(SOURCE INFORMATION Opens)
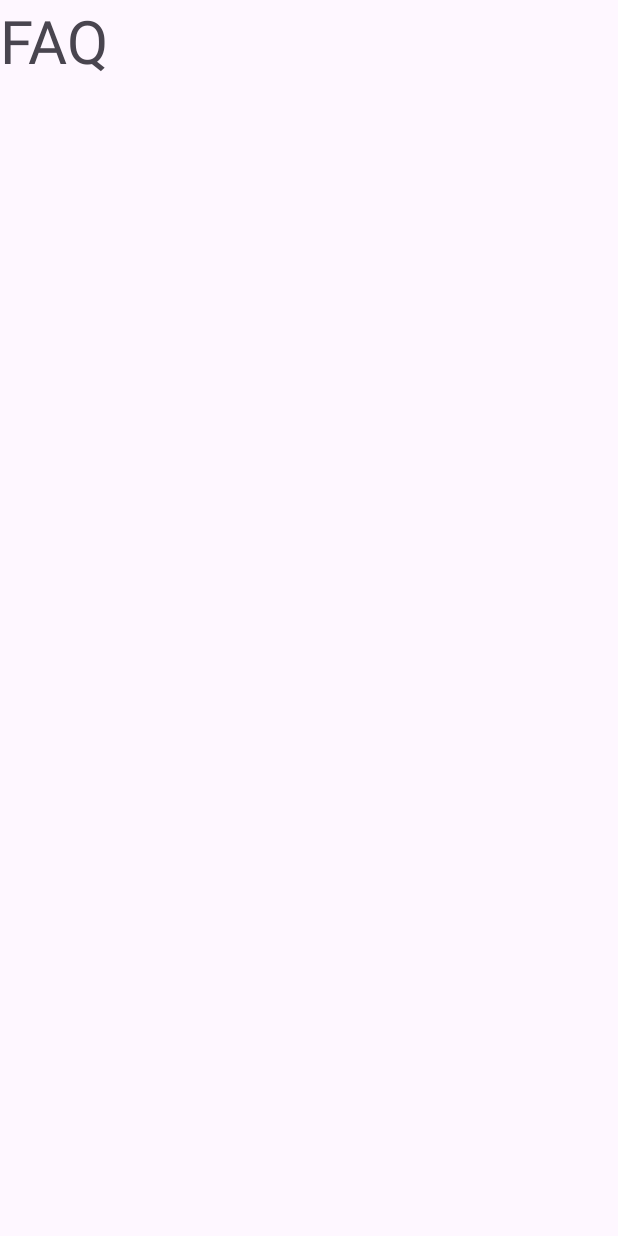
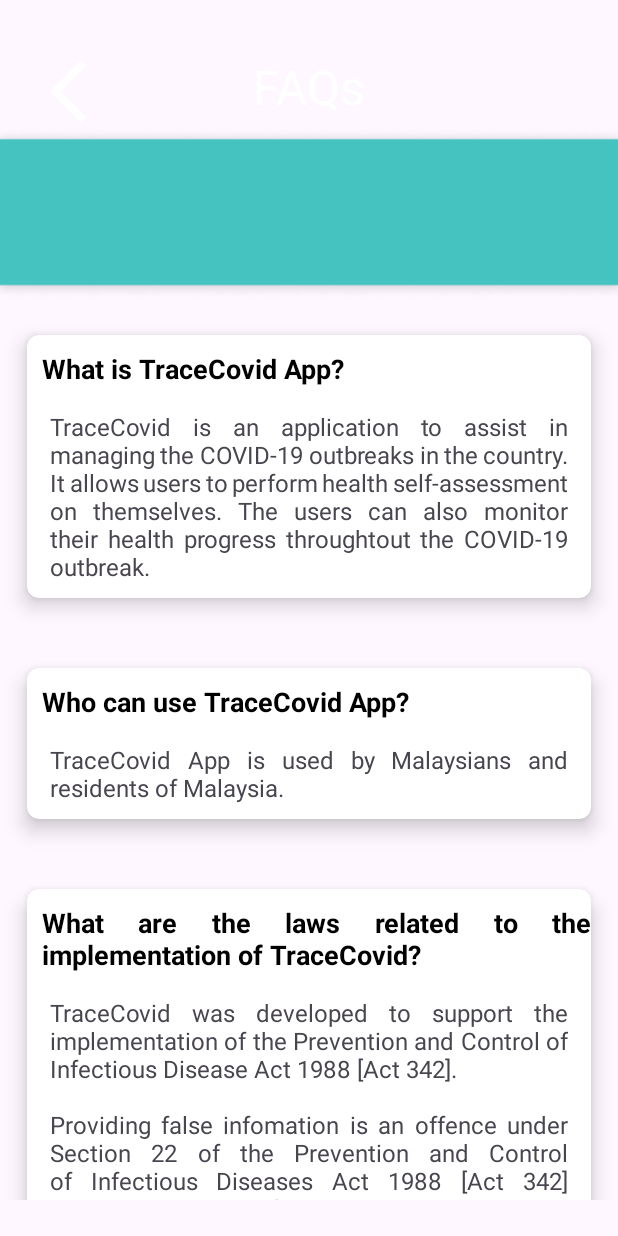
Before and after one commit to ChanZH0525/TraceCovid, an Android app: the FAQ screen opened directly, with no data from a screen before it, on a phone screen of 412 x 824 dp. Before the commit the screen is almost empty. Run offline under Robolectric (Android 15) with nearby library versions, the phone set to English and light mode, and no system bars.

Commit message:
FAQ completed

```diff
--- a/TraceCovid/app/src/main/java/com/example/tracecovid/FAQ.kt
+++ b/TraceCovid/app/src/main/java/com/example/tracecovid/FAQ.kt
@@ -1,11 +1,45 @@
 package com.example.tracecovid
 
+import android.content.Intent
 import androidx.appcompat.app.AppCompatActivity
 import android.os.Bundle
+import android.widget.ImageView
+import androidx.recyclerview.widget.LinearLayoutManager
+import androidx.recyclerview.widget.RecyclerView
 
 class FAQ : AppCompatActivity() {
     override fun onCreate(savedInstanceState: Bundle?) {
         super.onCreate(savedInstanceState)
         setContentView(R.layout.activity_faq)
+        val back_btn: ImageView = findViewById(R.id.btn_back_faq)
+        back_btn.setOnClickListener {
+            startActivity(Intent(this, MainActivity::class.java))
+            finish()
+        }
+        var faq: ArrayList<FAQClass> = arrayListOf(
+            FAQClass(
+                "What is TraceCovid App?",
+                "TraceCovid is an application to assist in managing the COVID-19 outbreaks in the country. It allows users to perform health self-assessment on themselves. The users can also monitor their health progress throughtout the COVID-19 outbreak."
+            ),
+            FAQClass(
+                "Who can use TraceCovid App?",
+                "TraceCovid App is used by Malaysians and residents of Malaysia.",
+                ),
+            FAQClass(
+                "What are the laws related to the implementation of TraceCovid?",
+                "TraceCovid was developed to support the implementation of the Prevention and Control of Infectious Disease Act 1988 [Act 342].\n" +
+                        "\n" +
+                        "Providing false infomation is an offence under Section 22 of the Prevention and Control of Infectious Diseases Act 1988 [Act 342] and Section 233 of the Communication and Muntimedia Act 1988 [Act 588].",
+            )
+        )
+
+
+        val recyclerview : RecyclerView= findViewById<RecyclerView>(R.id.faq_recyclerview)
+        recyclerview.layoutManager = LinearLayoutManager(
+            this,
+            LinearLayoutManager.VERTICAL,
+            false
+        )
+        recyclerview.adapter = FAQAdapter(faq)
     }
 }
--- /dev/null
+++ b/TraceCovid/app/src/main/java/com/example/tracecovid/FAQAdapter.kt
@@ -0,0 +1,37 @@
+package com.example.tracecovid
+
+import android.view.LayoutInflater
+import android.view.View
+import android.view.ViewGroup
+import android.widget.TextView
+import androidx.recyclerview.widget.RecyclerView
+import org.w3c.dom.Text
+
+class FAQAdapter (var faq: ArrayList<FAQClass>):RecyclerView.Adapter<FAQAdapter.FAQViewHolder>() {
+    class FAQViewHolder( itemView: View):RecyclerView.ViewHolder(itemView) {
+        val faq_question=itemView.findViewById<TextView>(R.id.faqQuestion)
+        val faq_ans=itemView.findViewById<TextView>(R.id.faqans)
+        fun bind(f:FAQClass)
+        {
+            faq_question.text=f.question
+            faq_ans.text=f.answer
+        }
+
+
+    }
+
+    override fun onCreateViewHolder(parent: ViewGroup, viewType: Int): FAQViewHolder {
+        val view = LayoutInflater.from(parent.context)
+            .inflate(R.layout.faq_list,parent,false)
+        return FAQAdapter.FAQViewHolder(view)
+    }
+
+    override fun onBindViewHolder(holder: FAQViewHolder, position: Int) {
+        holder.bind(faq[position])
+    }
+
+    override fun getItemCount(): Int {
+        return faq.size
+    }
+
+}
--- /dev/null
+++ b/TraceCovid/app/src/main/java/com/example/tracecovid/FAQClass.kt
@@ -0,0 +1,6 @@
+package com.example.tracecovid
+
+data class FAQClass (
+    var question: String,
+    var answer: String
+        )
--- a/TraceCovid/app/src/main/java/com/example/tracecovid/RiskAssessment.kt
+++ b/TraceCovid/app/src/main/java/com/example/tracecovid/RiskAssessment.kt
@@ -17,7 +17,7 @@ class RiskAssessment : AppCompatActivity() {
             finish()
         }
         var questionnaire: ArrayList<RiskAssessmentClass> = arrayListOf(
-            RiskAssessmentClass("Do you have the following symptoms?\n - Fever \n - Cough \n - Sore Throat \n Diarrhea \n Fatigue \n Body Ache"),
+            RiskAssessmentClass("Do you have the following symptoms?\n - Fever \n - Cough \n - Sore Throat \n - Diarrhea \n - Fatigue \n - Body Ache"),
             RiskAssessmentClass("Have you attended any event/area associated with a known Covid-19 cluster?"),
             RiskAssessmentClass("Have you travelled abroad in the last 14 days?"),
             RiskAssessmentClass("Have you had close contact with any suspected/confirmed cases of Covid-19 in the last 14 days?"),
--- a/TraceCovid/app/src/main/res/layout/activity_faq.xml
+++ b/TraceCovid/app/src/main/res/layout/activity_faq.xml
@@ -1,15 +1,72 @@
 <?xml version="1.0" encoding="utf-8"?>
-<LinearLayout xmlns:android="http://schemas.android.com/apk/res/android"
+<androidx.constraintlayout.widget.ConstraintLayout xmlns:android="http://schemas.android.com/apk/res/android"
     xmlns:app="http://schemas.android.com/apk/res-auto"
     xmlns:tools="http://schemas.android.com/tools"
     android:layout_width="match_parent"
     android:layout_height="match_parent"
     android:orientation="vertical"
     tools:context=".FAQ">
+    <ImageView
+        android:id="@+id/imageView2"
+        android:layout_width="517dp"
+        android:layout_height="115dp"
+        android:layout_marginBottom="624dp"
+        android:src="@drawable/img"
+        app:layout_constraintBottom_toBottomOf="parent"
+        app:layout_constraintEnd_toEndOf="parent"
+        app:layout_constraintStart_toStartOf="parent" />
+
+    <ImageView
+        android:id="@+id/btn_back_faq"
+        android:layout_width="50dp"
+        android:layout_height="50dp"
+        android:layout_marginLeft="20dp"
+        android:layout_marginEnd="341dp"
+        android:layout_marginBottom="26dp"
+        android:src="@drawable/ic_baseline_arrow_back_ios_new_24"
+        app:layout_constraintBottom_toBottomOf="parent"
+        app:layout_constraintEnd_toEndOf="parent"
+        app:layout_constraintHorizontal_bias="1.0"
+        app:layout_constraintStart_toStartOf="parent"
+        app:layout_constraintTop_toTopOf="parent"
+        app:layout_constraintVertical_bias="0.048"
+        app:tint="@color/white" />
+
     <TextView
+        android:id="@+id/textView4"
         android:layout_width="wrap_content"
         android:layout_height="wrap_content"
-        android:text="FAQ"
-        android:textSize="40dp"/>
+        android:text="FAQs"
+        android:textColor="@color/white"
+        android:textSize="32sp"
+        app:layout_constraintBottom_toBottomOf="parent"
+        app:layout_constraintEnd_toEndOf="parent"
+        app:layout_constraintStart_toStartOf="parent"
+        app:layout_constraintTop_toTopOf="parent"
+        app:layout_constraintVertical_bias="0.046" />
 
-</LinearLayout>
+
+    <ScrollView
+        android:layout_width="match_parent"
+        android:layout_height="600dp"
+        app:layout_constraintBottom_toBottomOf="parent"
+        app:layout_constraintTop_toBottomOf="@+id/imageView2"
+        app:layout_constraintVertical_bias="0.0"
+        tools:layout_editor_absoluteX="0dp">
+
+        <androidx.recyclerview.widget.RecyclerView
+            android:id="@+id/faq_recyclerview"
+            android:layout_width="match_parent"
+            android:layout_height="600dp"
+            android:layout_marginTop="10dp"
+            app:layout_constraintBottom_toBottomOf="parent"
+            app:layout_constraintEnd_toEndOf="parent"
+            app:layout_constraintStart_toStartOf="parent"
+            app:layout_constraintTop_toBottomOf="@+id/textView4"
+            app:layout_constraintVertical_bias="0.071">
+
+
+        </androidx.recyclerview.widget.RecyclerView>
+    </ScrollView>
+
+</androidx.constraintlayout.widget.ConstraintLayout>
--- /dev/null
+++ b/TraceCovid/app/src/main/res/layout/faq_list.xml
@@ -0,0 +1,44 @@
+<?xml version="1.0" encoding="utf-8"?>
+<androidx.cardview.widget.CardView xmlns:android="http://schemas.android.com/apk/res/android"
+    android:layout_width="match_parent"
+    android:layout_height="wrap_content"
+    xmlns:app="http://schemas.android.com/apk/res-auto"
+    android:layout_margin="5dp"
+    app:cardBackgroundColor="@color/white"
+    app:cardCornerRadius="8dp"
+    app:cardElevation="8dp"
+    app:cardMaxElevation="10dp"
+    app:cardPreventCornerOverlap="true"
+    app:cardUseCompatPadding="true">
+    <RelativeLayout
+        android:layout_width="match_parent"
+        android:layout_height="wrap_content">
+        <TextView
+            android:id="@+id/faqQuestion"
+            android:justificationMode="inter_word"
+            android:layout_marginRight="15dp"
+            android:layout_width="match_parent"
+            android:layout_height="wrap_content"
+            android:layout_marginStart="10dp"
+            android:layout_marginTop="10dp"
+            android:text="Questions"
+            android:layout_marginLeft="15dp"
+            android:textColor="@color/black"
+            android:textSize="18sp"
+            android:textStyle="bold" />
+        <TextView
+            android:id="@+id/faqans"
+            android:justificationMode="inter_word"
+            android:layout_marginTop="15dp"
+            android:layout_marginRight="15dp"
+            android:layout_marginBottom="10dp"
+            android:layout_marginLeft="15dp"
+            android:layout_width="match_parent"
+            android:layout_height="wrap_content"
+            android:textSize="16sp"
+            android:text="answer"
+            android:layout_below="@id/faqQuestion"/>
+    </RelativeLayout>
+
+
+</androidx.cardview.widget.CardView>
```
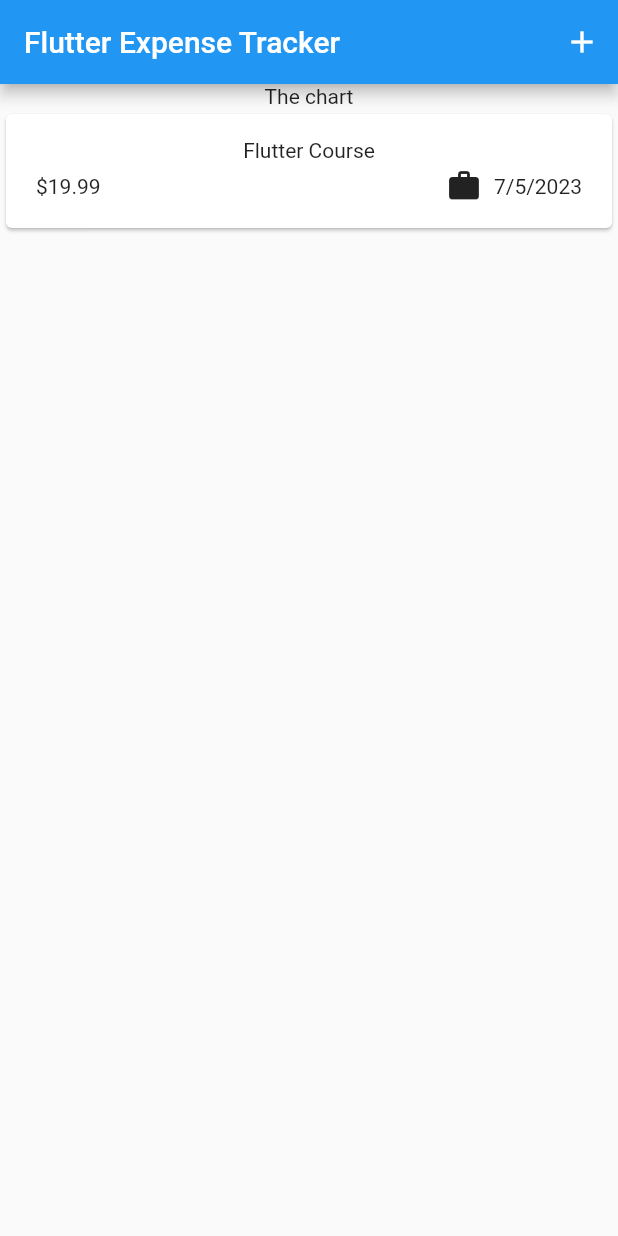
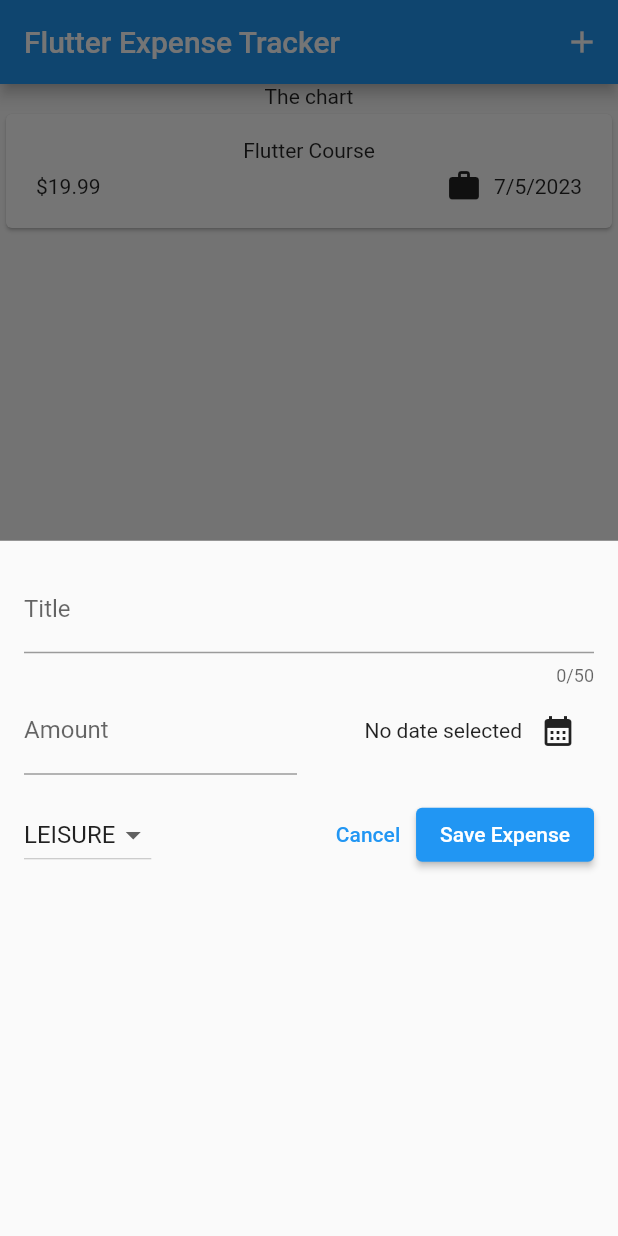
Before and after one commit to wtwente20/Flutter-Expense-Tracker, a Flutter app: the screen it shows after launch, after a tap on the "add" icon, on a phone screen of 412 x 824 dp. Run offline on Flutter 3.47's test engine with Material 2 defaults, Android fonts, the phone set to English and light mode, and no system bars.

Commit message:
+ button leads to modal now, awaiting save functionality

```diff
--- a/lib/widgets/expenses.dart
+++ b/lib/widgets/expenses.dart
@@ -1,5 +1,6 @@
 import 'package:expense_tracker/models/expense.dart';
 import 'package:expense_tracker/widgets/expenses_list/expenses_list.dart';
+import 'package:expense_tracker/widgets/new_expense.dart';
 import 'package:flutter/material.dart';
 
 class Expenses extends StatefulWidget {
@@ -20,13 +21,20 @@ class _ExpensesState extends State<Expenses> {
         category: Category.work),
   ];
 
+  void _openAddExpenseOverlay() {
+    showModalBottomSheet(context: context, builder: (ctx) => NewExpense());
+  }
+
   @override
   Widget build(BuildContext context) {
     return Scaffold(
       appBar: AppBar(
-        title: Text('Flutter Expense Tracker'),
+        title: const Text('Flutter Expense Tracker'),
         actions: [
-          IconButton(onPressed: () {}, icon: Icon(Icons.add),)
+          IconButton(
+            onPressed: _openAddExpenseOverlay,
+            icon: Icon(Icons.add),
+          )
         ],
       ),
       body: Column(
--- /dev/null
+++ b/lib/widgets/new_expense.dart
@@ -0,0 +1,133 @@
+import 'package:expense_tracker/models/expense.dart';
+import 'package:flutter/material.dart';
+import 'package:intl/intl.dart';
+
+final formatter = DateFormat.yMd();
+
+class NewExpense extends StatefulWidget {
+  const NewExpense({super.key});
+
+  @override
+  State<NewExpense> createState() {
+    return _NewExpenseState();
+  }
+}
+
+class _NewExpenseState extends State<NewExpense> {
+  final _titleController = TextEditingController();
+  final _amountController = TextEditingController();
+  DateTime? _selectedDate;
+  Category _selectedCategory = Category.leisure;
+
+  void _presentDatePicker() async {
+    final now = DateTime.now();
+    final firstDate = DateTime(now.year - 1, now.month, now.day);
+    final pickedDate = await showDatePicker(
+      context: context,
+      initialDate: now,
+      firstDate: firstDate,
+      lastDate: now,
+    );
+    setState(() {
+      _selectedDate = pickedDate;
+    });
+  }
+
+  @override
+  void dispose() {
+    _titleController.dispose();
+    _amountController.dispose();
+    super.dispose();
+  }
+
+  @override
+  Widget build(BuildContext context) {
+    return Padding(
+      padding: const EdgeInsets.all(16),
+      child: Column(
+        children: [
+          TextField(
+            controller: _titleController,
+            maxLength: 50,
+            decoration: const InputDecoration(
+              label: Text('Title'),
+            ),
+          ),
+          Row(
+            children: [
+              Expanded(
+                child: TextField(
+                  controller: _amountController,
+                  keyboardType: TextInputType.number,
+                  decoration: const InputDecoration(
+                    prefixText: '\$ ',
+                    label: Text('Amount'),
+                  ),
+                ),
+              ),
+              const SizedBox(
+                width: 16,
+              ),
+              Expanded(
+                child: Row(
+                  mainAxisAlignment: MainAxisAlignment.end,
+                  crossAxisAlignment: CrossAxisAlignment.center,
+                  children: [
+                    Text(
+                      _selectedDate == null
+                          ? 'No date selected'
+                          : formatter.format(_selectedDate!),
+                    ),
+                    IconButton(
+                      onPressed: _presentDatePicker,
+                      icon: const Icon(
+                        Icons.calendar_month,
+                      ),
+                    ),
+                  ],
+                ),
+              ),
+            ],
+          ),
+          const SizedBox(height: 16,),
+          Row(
+            children: [
+              DropdownButton(
+                  value: _selectedCategory,
+                  items: Category.values
+                      .map(
+                        (category) => DropdownMenuItem(
+                          value: category,
+                          child: Text(
+                            category.name.toUpperCase(),
+                          ),
+                        ),
+                      )
+                      .toList(),
+                  onChanged: (value) {
+                    if (value == null) {
+                      return;
+                    }
+                    setState(() {
+                      _selectedCategory = value;
+                    });
+                  }),
+              const Spacer(),
+              TextButton(
+                onPressed: () {
+                  Navigator.pop(context);
+                },
+                child: const Text('Cancel'),
+              ),
+              ElevatedButton(
+                  onPressed: () {
+                    print(_titleController.text);
+                  },
+                  child: const Text('Save Expense'))
+            ],
+          )
+        ],
+      ),
+    );
+  }
+}
```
(SOURCE INFORMATION Closes)
INSTRUCTIONS FOR THE TASK: Whenever the word "example" shows up in a line above, copy that line.

YOUR RESPONSE:
--- a/TraceCovid/app/src/main/java/com/example/tracecovid/FAQ.kt
+++ b/TraceCovid/app/src/main/java/com/example/tracecovid/FAQ.kt
 package com.example.tracecovid
+++ b/TraceCovid/app/src/main/java/com/example/tracecovid/FAQAdapter.kt
+package com.example.tracecovid
+++ b/TraceCovid/app/src/main/java/com/example/tracecovid/FAQClass.kt
+package com.example.tracecovid
--- a/TraceCovid/app/src/main/java/com/example/tracecovid/RiskAssessment.kt
+++ b/TraceCovid/app/src/main/java/com/example/tracecovid/RiskAssessment.kt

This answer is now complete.